The JVP: a strategic reaction is completely regular

Provided the absence of public assistance to a UNP-led internationally influenced project for political reform involving the TNA, its connotations of getting a concoction of pro-Western politicians and the of western-funded NGOs, the JVP, a national-level political movement that stands for ethno-national harmony inside a united Sri Lankan state, can not be anticipated to endorse such a reform drive. The JVP cannot be blamed for a choice of this nature, as the fundamental priority of any political movement is that of making sure its important support base and enhancing its electability.

Requesting the electorate to not to vote for the JVP, due to the probability that the JVP will oppose political reforms – a favourite pastime of pro-UNP media – is puerile at greatest. Let’s contemplate, for example, the (unlikely) hypothesis that the JVP does not carry out effectively at the basic election and is not represented in parliament. Even in the JVP’s absence from the legislature, a Sinhala nationalist backlash against Delhi-Ranil Wickremesinghe-TNA political reforms is inevitable. That backlash, if past examples are something to go by, will take place within the legislature as nicely as on the streets, spearheaded not by the JVP, but by an assortment of Sinhala nationalist hardliners who have MR to rally around.

The advisable course of action?

It is in the UNP’s ideal interests to bring this problem up with its Indian and Western allies, and reach an understanding on the substantive political dangers of pursuing the path of satisfying the demands of constitutional Tamil nationalism, represented mostly by the TNA. Beyond a set of cosmetic political reforms that it can marketplace in the North, the TNA harbours no interest in the day-to-day problems affecting the Tamil folks and specially the class and caste dimensions of such difficulties.

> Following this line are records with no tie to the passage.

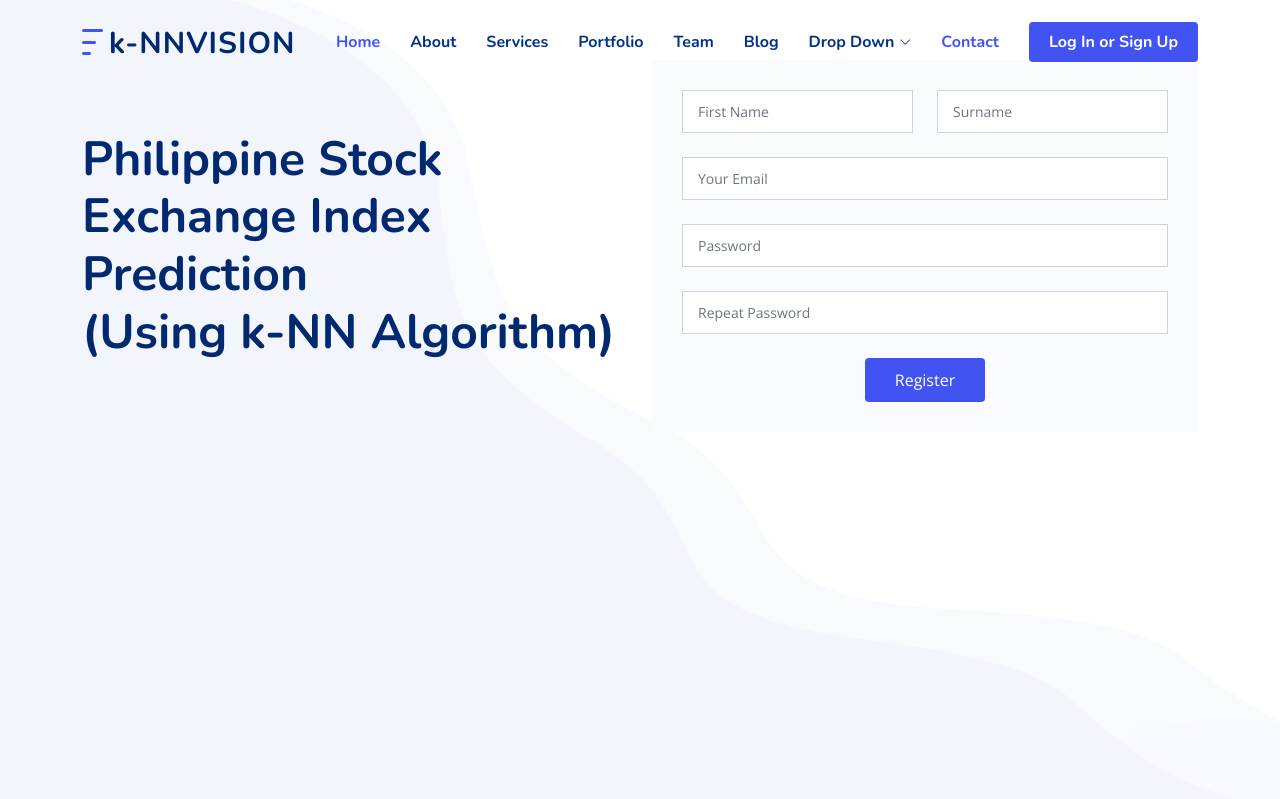
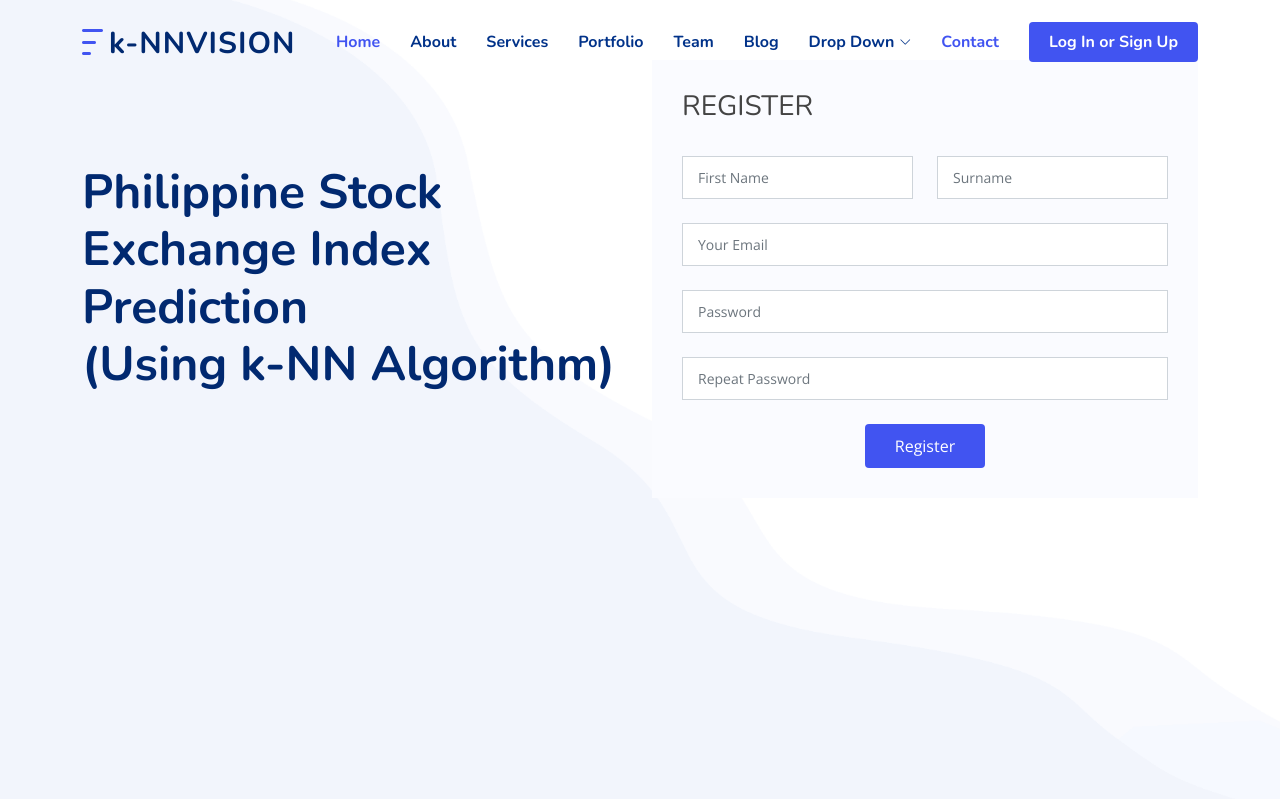
Before and after one commit to calvinjazz/thesis2-calvinjazz, a Django app: page /register in a window 1280 px wide. Shown: the top 799 px of the page. Run offline with Django 3.2, Linux system fonts and the light colour scheme; some libraries are stand-ins or nearby versions.

Commit message:
register changes4

```diff
--- a/templates/login.html
+++ b/templates/login.html
@@ -106,6 +106,8 @@
             <div class="col-lg-6">
               <form action="forms/contact.php" method="post" class="php-email-form">
                 <div class="row gy-4">
+
+                  <h3>LOG IN</h3>
 
                   <div class="col-md-12 ">
                     <input type="email" class="form-control" name="email" placeholder="Your Email" required>
--- a/templates/register.html
+++ b/templates/register.html
@@ -106,6 +106,8 @@
             <div class="col-lg-6">
               <form action="forms/contact.php" method="post" class="php-email-form">
                 <div class="row gy-4">
+
+                  <h3> REGISTER </h3>
 
                   <div class="col-md-6 ">
                     <input type="firstname" class="form-control" name="firstname" placeholder="First Name" required>
```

The West is engulfed by the perception that the TNA is the main Tamil political entity, commanding the biggest support base. The TNA wins elections with relative ease in the North due to a fundamental cause: there exists no viable and credible option to the TNA in the predominantly Tamil electoral districts of northern Sri Lanka. It will be in the very best interests of a future UNP government (and certainly its Indian and Western backers) to proceed on a social reform agenda, and also take concerted methods to open a lot more space for political participation, and assist build option political voices that challenge the TNA’s electoral monopoly.

The present-day TNA is all but a Vellalar gentlemen’s’ Club, an unwelcome space for these from other castes and for rehabilitated ex-LTTE combatants, and for the most vulnerable segments of society. In this context, it is an absolute necessity in terms of basic democratic politics to aid create credible, totally democratic, non-violent and inclusive political alternatives to the TNA in northern Sri Lanka. A procedure of that nature would also give a valuable basis to launch a conversation on topics such as devolution of powers and institution creating. International observers want to take adequate stock of this reality.

Delhi, Washington D.C. et al: set your priorities straight!

Unless Delhi and the West wishes a future return of the Rajapaksa regime, it is in their very best interests to assistance a social justice-based reform agenda in northern Sri Lanka, which also involves an effort to strengthen democratic politics, diversifying political representation and enhancing inclusivity. Instead, adumbrating a commitment to practically non-feasible and politically risky political reform is verified hara-kiri and a enjoy letter to hardline Sinhala nationalism. As the pro-UNP media does, singling out a political party striving to emerge as a decisive force in national politics fit to be the official opposition and/or to assume governmental workplace, amounts to all but petty fear-mongering and a increasing fear of the JVP’s recognition.